The influence of horizontally rotating sound on standing balance


Authors: Gandemer L., Parseihian G., Kronland-Martinet R., Bourdin C.
Publication Date: December 2014
Journal: Experimental Brain Research (vol. 232(12), pp. 3813-3820, 2014)

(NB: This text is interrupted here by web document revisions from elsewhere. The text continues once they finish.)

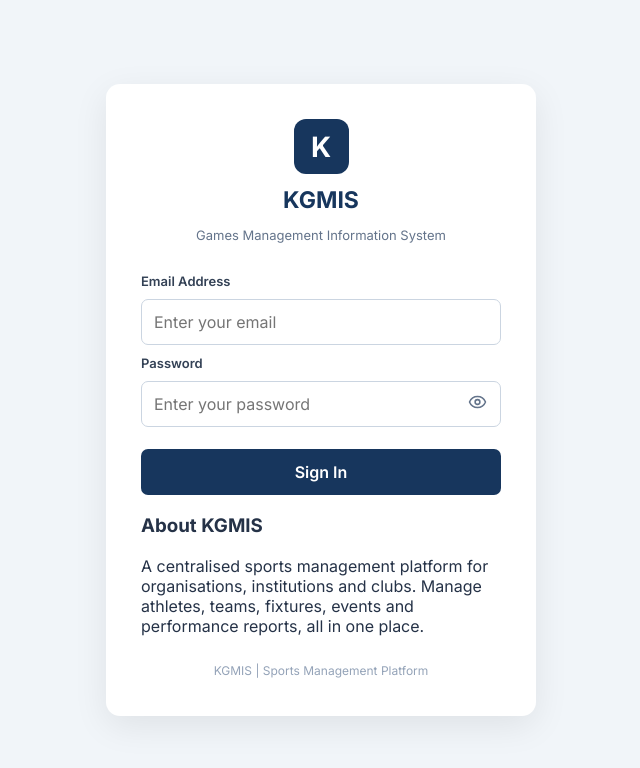
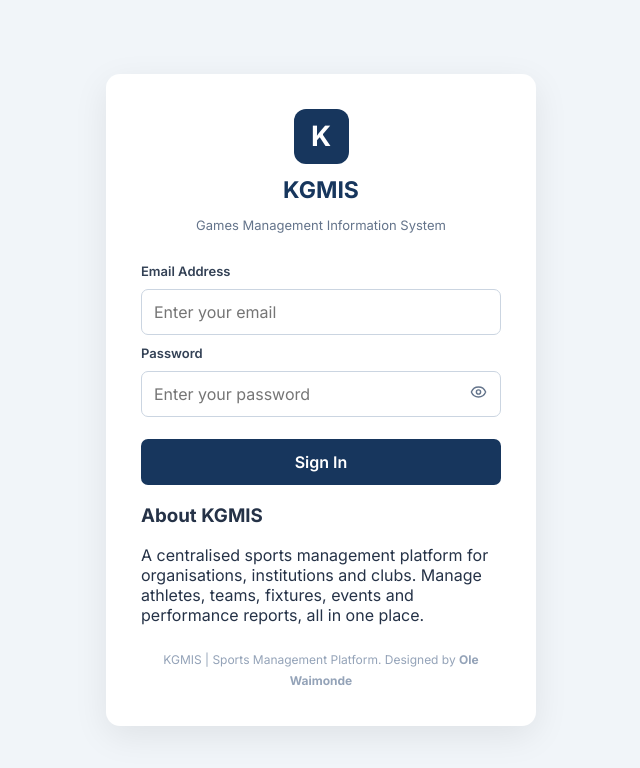
Before and after one commit to Waimonde/kgmis, a React (Vite) app in the folder frontend/: page /login in a window 1280 px wide. Shown: the top 768 px of the page, without its empty margins (319-959 px from the left). Built offline with nearby package versions, Linux system fonts and the light colour scheme.

Commit message:
Update KGMIS login page design

```diff
--- a/frontend/src/pages/Login.jsx
+++ b/frontend/src/pages/Login.jsx
@@ -61,8 +61,11 @@ export default function Login() {
 
         <div className="login-brand">
           <div className="login-logo">K</div>
-          <h1>KGMIS</h1>
-          <p>Games Management Information System</p>
+
+          <div className="login-brand-text">
+            <h1>KGMIS</h1>
+            <p>Games Management Information System</p>
+          </div>
         </div>
 
         <form onSubmit={handleLogin}>
@@ -92,9 +95,9 @@ export default function Login() {
               className="password-toggle"
             >
               {showPassword ? (
-                <EyeOff size={19} />
+                <EyeOff size={17} />
               ) : (
-                <Eye size={19} />
+                <Eye size={17} />
               )}
             </button>
           </div>
@@ -122,7 +125,10 @@ export default function Login() {
         </div>
 
         <div className="login-footer">
-          KGMIS | Sports Management Platform
+          <span>KGMIS | Sports Management Platform. </span>
+          <span className="login-credit">
+            Designed by <strong>Ole Waimonde</strong>
+          </span>
         </div>
 
       </div>
```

Postural control is known to be the result of the integration and processing of various sensory inputs by the central nervous system. Among the various afferent inputs, the role of auditory information in postural regulation has been addressed in relatively few studies, which led to conflicting results. The purpose of the present study was to investigate the influence of a rotating auditory stimulus, delivered by an immersive 3D sound spatialization system, on the standing posture of young subjects. The postural sway of 20 upright, blindfolded subjects was recorded using a force platform. Use of various sound source rotation velocities followed by sudden immobilization of the sound was compared with two control conditions: no sound and a stationary sound source. The experiment showed that subjects reduced their body sway amplitude and velocity in the presence of rotating sound compared with the control conditions. The faster the sound source was rotating, the greater the reduction in subject body sway.Moreover, disruption of subject postural regulation was observed as soon as the sound source was immobilized. These results suggest that auditory information cannot be neglected in postural control, and that it acts as additional information influencing postural regulation.